Zuckerberg is seeding the foundation with the "initial gift" of $100 million to the Newark, N.J. school system. Zuckerberg is scheduled to announce his donation later today on the Oprah Winfrey Show.
And the Facebook founder isn't alone in his efforts. This morning, Newark Mayor Cory A. Booker announced the creation of the Newark Education and Youth Development Fund, a separate nonprofit organization with the goal of raising an additional $100 million, as well as an additional $50 million to serve disaffected youth.
"I feel very fortunate for the opportunities I've been given because of my education, including the chance to work with talented people and build a great company at such a young age," Zuckerberg said in a blog post. "Rather than waiting until later in life to focus on giving back, I've spent a lot of the last year researching and looking for the most impactful ways to improve education starting in America."
Zuckerberg added that he decided to put his full support behind Booker and New Jersey Gov. Chris Christie to help in their efforts to reform the schools in Newark.
"Newark has unfortunately become a symbol of public education's failure -- of a status quo that accepts schools that don't succeed," he wrote. "In 2009, only 40% of kids could read and write at grade level by the end of third grade, only 54% of high school students graduated and just 38% enrolled in college. Going to a school with boarded up windows and broken glass should not be a part of our education experience."
The plan to get Newark's schools back on their feet includes the installation of a new school superintendent, and the creation of a new education plan that includes rewarding excellence in teaching and student achievement, according to Zuckerberg.
While the $100 million donation should help the more than 40,000 students in Newark, it's also expected to do some good for Zuckerberg's tarnished image.
In recent months, Facebook has taken a verbal beating from users angered and frustrated over the site's privacy policies and tools.
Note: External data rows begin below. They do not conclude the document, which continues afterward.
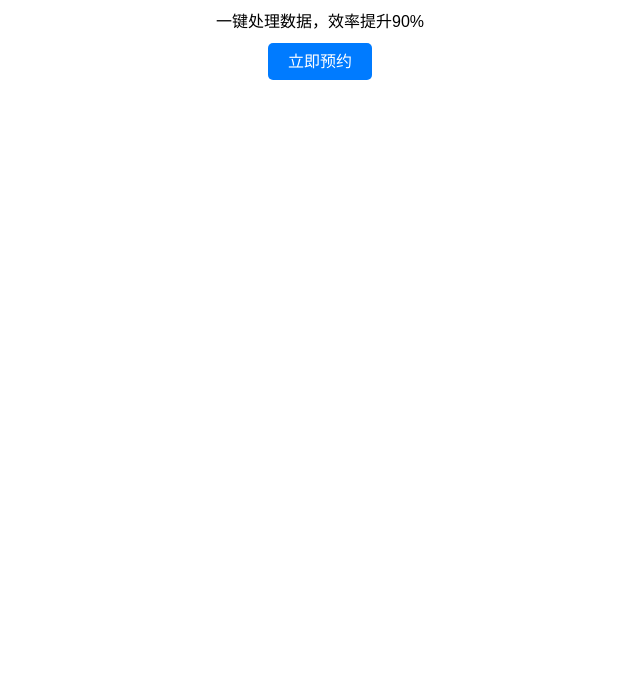
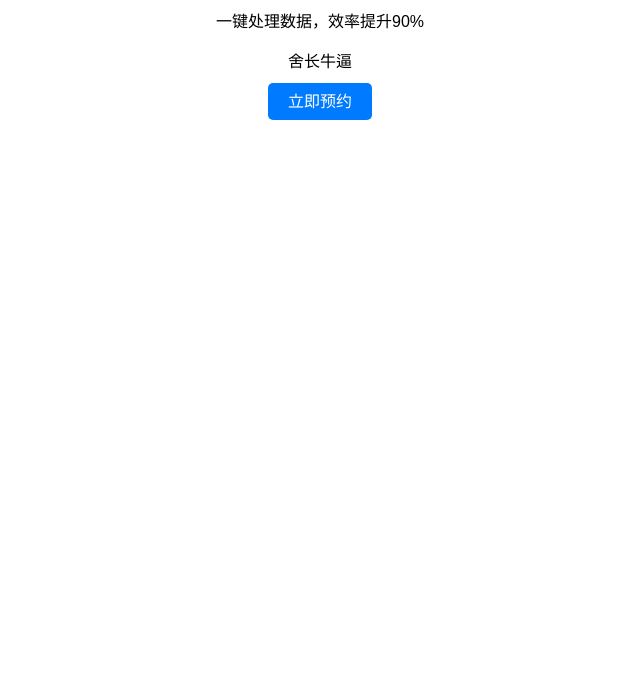
Before and after one commit to zantac-s/auretool.github.io, a plain HTML site: page index.html in a window 1280 px wide. Shown: the part 109-800 px from the top of the page, without its empty margins (320-960 px from the left). Drawn offline with Linux system fonts and the light colour scheme.

Commit message:
20250809test

```diff
--- a/index.html
+++ b/index.html
@@ -10,6 +10,7 @@ body { font-family: Arial; text-align: center; padding: 20px; }
 <body>
 <h1>Excel自动化脚本工具</h1>
 <p>一键处理数据，效率提升90%</p >
+<p>舍长牛逼</p >
 <a href=" " class="cta">立即预约</a >
 </body>
 </html>
```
And in the past month, instant messages that Zuckerberg has since admitted sending while he was in college have come to light, giving users an image of a young man a bit drunk on power and cavalier with users' privacy.
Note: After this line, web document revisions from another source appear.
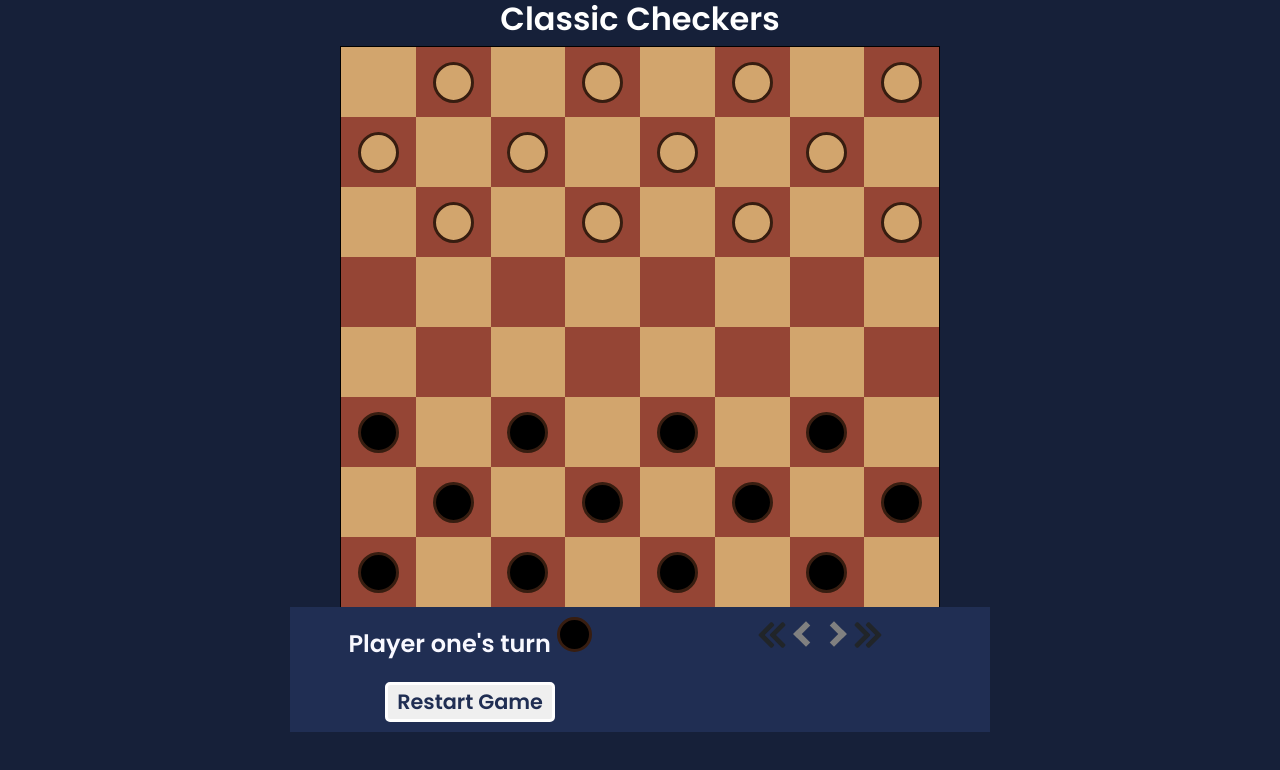
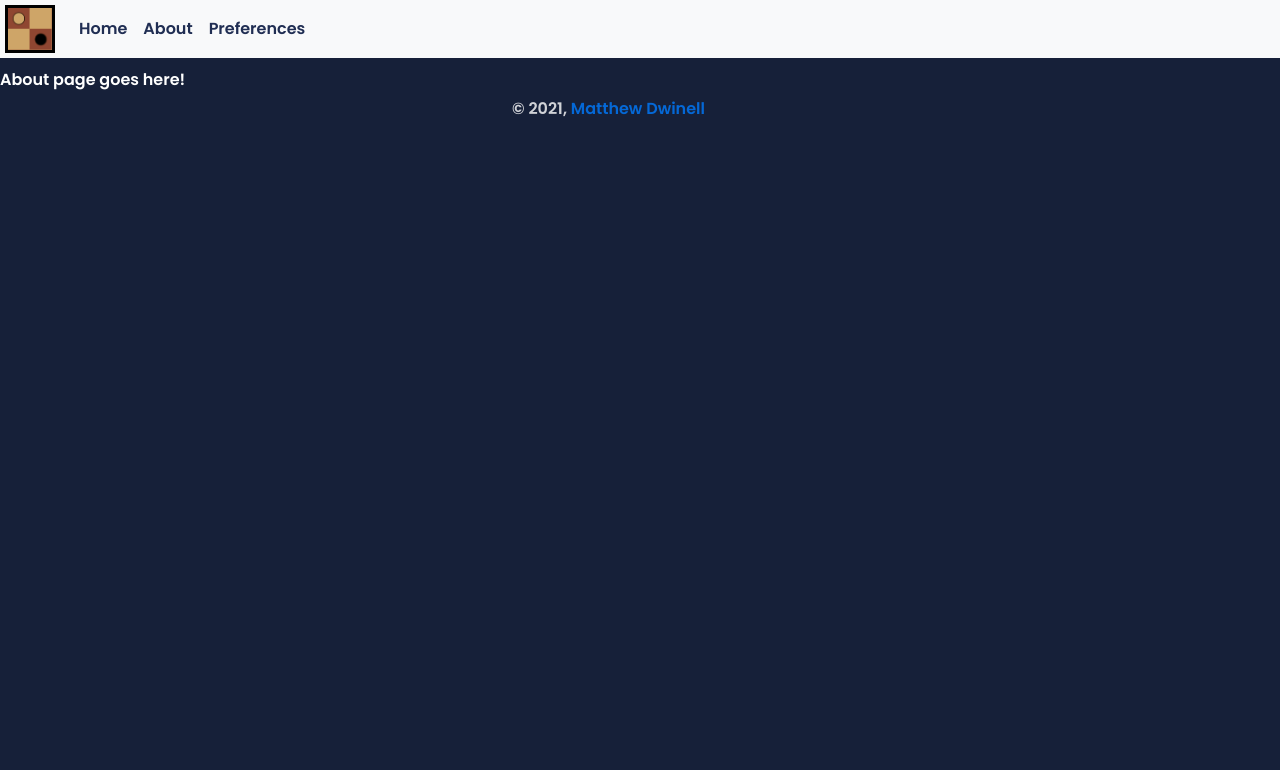
Before and after one commit to MattDwinell/checkers, a React (Create React App) app: page /about in a window 1280 px wide. Shown: the top 770 px of the page. Built offline with nearby package versions, Linux system fonts and the light colour scheme.

Commit message:
add navbar, begin working on additional pages

```diff
--- a/public/index.html
+++ b/public/index.html
@@ -2,6 +2,12 @@
 <html lang="en">
   <head>
     <meta charset="utf-8" />
+    <link
+  rel="stylesheet"
+  href="https://cdn.jsdelivr.net/npm/bootstrap@4.6.0/dist/css/bootstrap.min.css"
+  integrity="sha384-B0vP5xmATw1+K9KRQjQERJvTumQW0nPEzvF6L/Z6nronJ3oUOFUFpCjEUQouq2+l"
+  crossorigin="anonymous"
+/>
     <link rel="stylesheet" href="https://stackpath.bootstrapcdn.com/bootstrap/4.3.1/css/bootstrap.min.css" integrity="sha384-ggOyR0iXCbMQv3Xipma34MD+dH/1fQ784/j6cY/iJTQUOhcWr7x9JvoRxT2MZw1T" crossorigin="anonymous">
     <link rel="icon" href="%PUBLIC_URL%/favicon.ico" />
     <meta name="viewport" content="width=device-width, initial-scale=1" />
--- a/src/App.css
+++ b/src/App.css
@@ -238,3 +238,26 @@ margin: 10px auto;
     background-color: #04c2c9;
 
   }
+footer p{
+  width: 30%;
+margin-left: 40%;
+margin-top: 5px;
+color: white;
+opacity: 80%;
+  }
+  .about{
+    color: white;
+  }
+.logo-holder img{
+  width: 50px;
+  height: auto;
+  border: 3px solid black;
+}
+.style-nav-bar{
+  padding: 0 0 0 5px;
+  margin-bottom: 10px;
+}
+.top-nav-link{
+  color:#202e53;
+  text-decoration: none;
+}
--- a/src/App.js
+++ b/src/App.js
@@ -1,11 +1,16 @@
 import './App.css';
 import Board from './components/Board'
 import { useState } from 'react'
+import {BrowserRouter as Router, Route} from 'react-router-dom';
 import Dashboard from './components/Dashboard';
 import CalculateLegalMoves from './Utils/CalculateLegalMoves';
 import CalculateGameStatus from './Utils/CalculateGameStatus';
 import GameEndModal from './components/GameEndModal';
 import originalBoard from './Utils/OriginalBoard';
+import Footer from './components/Footer';
+import About from './components/About';
+import TopNav from './components/TopNav';
+import Preferences from './components/Preferences';
 
 function App() {
   let white = 'white';
@@ -76,12 +81,23 @@ function App() {
 
 
   return (
-    <div className="App">
-      <h2 className='header'>Classic Checkers</h2>
-      <Board boardState={board} setBoard={attemptMove} />
+    <Router>
+      <div className="App">
+        <TopNav/>
+      <Route path='/' exact render={(props)=>(
+      <>
+           <Board boardState={board} setBoard={attemptMove} />
       <Dashboard resetGame = {resetGame} player={firstPlayersTurn} gameOver={gameOver.gameOver} viewHistory={traverseHistory} />
       <GameEndModal resetGame = {resetGame} gameOver={gameOver} />
+
+      </>)}/>
+    <Route path ='/about' component = {About}/>
+    <Route path='/preferences' component={Preferences}/>
+
+
+      <Footer />
     </div>
+    </Router>
   );
 }
 
--- /dev/null
+++ b/src/components/About.js
@@ -0,0 +1,10 @@
+const About = () => {
+    return (
+        <div className = 'about'>
+            About page goes here!
+
+        </div>
+    )
+}
+
+export default About
--- /dev/null
+++ b/src/components/Footer.js
@@ -0,0 +1,9 @@
+const Footer = () => {
+    return (
+        <footer>
+            <p> &copy; {new Date().getFullYear()}, <a target = '_blank' rel='noreferrer'  href='https://mattdwinell.github.io'>Matthew Dwinell</a></p>
+        </footer>
+    )
+}
+
+export default Footer
--- /dev/null
+++ b/src/components/Preferences.js
@@ -0,0 +1,9 @@
+const Preferences = () => {
+    return (
+        <div classname = 'preferences-page'>
+            Preferences go here
+        </div>
+    )
+}
+
+export default Preferences
--- /dev/null
+++ b/src/components/TopNav.js
@@ -0,0 +1,31 @@
+import {Navbar, Nav, NavDropdown} from 'react-bootstrap';
+import {Link} from 'react-router-dom';
+import logo from './../images/checkers_piece_icon.PNG';
+const TopNav = () => {
+    return (
+<Navbar fill bg="light" expand="sm" className = 'style-nav-bar' >
+
+  <Navbar.Brand>
+      <Link exact to='/'><div className = 'logo-holder'> <img src = {logo}/></div></Link>
+       </Navbar.Brand>
+
+  <Navbar.Toggle aria-controls="basic-navbar-nav" />
+  <Navbar.Collapse id="basic-navbar-nav">
+    <Nav defaultActiveKey = '/' fill='true' className="mr-auto">
+       <Nav.Item>
+      <Nav.Link ><Link className='top-nav-link' exact to='/' >Home</Link> </Nav.Link>
+       </Nav.Item>
+       <Nav.Item>
+      <Nav.Link><Link className='top-nav-link' to='/about'>About</Link></Nav.Link>
+       </Nav.Item>
+       <Nav.Item>
+        <Nav.Link><Link className='top-nav-link' to='/preferences'>Preferences</Link></Nav.Link>
+       </Nav.Item>
+
+    </Nav>
+  </Navbar.Collapse>
+</Navbar>
+    )
+}
+
+export default TopNav
```
Also changed, not shown: package.json (+1 -46 lines), src/images/checkers_piece_icon.PNG (added), 1 other file (tests, documents, lock files or other folders).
On top of all of that, the movie The Social Network is set to be released Oct. 1, detailing the creation of Facebook and Zuckerberg's rise to fame and fortune. According to published reports, the movie doesn't paint the Facebook founder in an entirely positive light.
Industry analysts have noted that Zuckerberg's massive donation, along with an appearance with the incredibly popular Winfrey later today, may be a good shot in the arm for his image, and for the social networking site behind him.
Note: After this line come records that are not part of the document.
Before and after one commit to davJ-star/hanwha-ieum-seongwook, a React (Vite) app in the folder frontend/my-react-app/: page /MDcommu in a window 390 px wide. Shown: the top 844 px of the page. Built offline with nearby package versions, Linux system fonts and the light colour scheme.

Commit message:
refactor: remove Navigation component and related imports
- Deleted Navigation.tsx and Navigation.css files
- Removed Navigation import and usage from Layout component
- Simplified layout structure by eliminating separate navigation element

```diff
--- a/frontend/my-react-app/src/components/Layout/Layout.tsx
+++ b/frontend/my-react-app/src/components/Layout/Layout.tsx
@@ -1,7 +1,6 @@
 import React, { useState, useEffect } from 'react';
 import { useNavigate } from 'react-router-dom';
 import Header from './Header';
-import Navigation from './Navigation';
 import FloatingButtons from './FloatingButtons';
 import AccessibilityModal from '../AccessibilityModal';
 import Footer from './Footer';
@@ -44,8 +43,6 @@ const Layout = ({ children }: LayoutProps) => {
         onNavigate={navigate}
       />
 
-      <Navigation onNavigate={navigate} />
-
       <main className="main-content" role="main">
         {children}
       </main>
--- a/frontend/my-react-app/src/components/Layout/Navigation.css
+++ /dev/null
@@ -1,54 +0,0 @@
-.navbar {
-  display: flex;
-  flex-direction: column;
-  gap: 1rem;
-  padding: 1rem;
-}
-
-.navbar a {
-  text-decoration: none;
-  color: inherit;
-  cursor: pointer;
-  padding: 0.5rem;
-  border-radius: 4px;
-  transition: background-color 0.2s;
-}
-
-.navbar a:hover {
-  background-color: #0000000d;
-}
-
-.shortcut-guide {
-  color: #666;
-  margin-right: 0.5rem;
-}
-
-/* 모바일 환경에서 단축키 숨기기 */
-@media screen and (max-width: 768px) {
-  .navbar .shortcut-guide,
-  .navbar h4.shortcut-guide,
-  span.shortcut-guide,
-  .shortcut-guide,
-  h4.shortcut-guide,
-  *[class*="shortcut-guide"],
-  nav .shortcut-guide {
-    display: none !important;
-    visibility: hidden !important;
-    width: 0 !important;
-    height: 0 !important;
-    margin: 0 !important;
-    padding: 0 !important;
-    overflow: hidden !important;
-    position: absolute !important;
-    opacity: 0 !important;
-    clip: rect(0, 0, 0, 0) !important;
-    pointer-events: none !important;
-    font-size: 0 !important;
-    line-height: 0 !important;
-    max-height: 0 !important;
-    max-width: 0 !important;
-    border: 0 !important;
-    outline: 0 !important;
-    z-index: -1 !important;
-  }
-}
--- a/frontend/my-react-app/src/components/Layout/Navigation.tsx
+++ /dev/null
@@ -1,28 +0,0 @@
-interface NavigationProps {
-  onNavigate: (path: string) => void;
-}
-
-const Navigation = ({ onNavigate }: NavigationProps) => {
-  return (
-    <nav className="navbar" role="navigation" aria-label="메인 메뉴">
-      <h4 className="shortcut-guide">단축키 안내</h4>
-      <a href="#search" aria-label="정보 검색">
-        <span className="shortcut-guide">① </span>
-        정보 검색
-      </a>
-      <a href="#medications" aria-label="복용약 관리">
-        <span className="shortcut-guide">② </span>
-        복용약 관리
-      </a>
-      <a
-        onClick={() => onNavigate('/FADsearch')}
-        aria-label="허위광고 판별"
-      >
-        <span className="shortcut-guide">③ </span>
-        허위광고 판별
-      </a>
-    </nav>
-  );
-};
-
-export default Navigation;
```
Sharon Gaudin covers the Internet and Web 2.0, emerging technologies, and desktop and laptop chips for Computerworld. Follow Sharon on Twitter at @sgaudin, or subscribe to Sharon's RSS feed . Her e-mail address is firstname.lastname@example.org.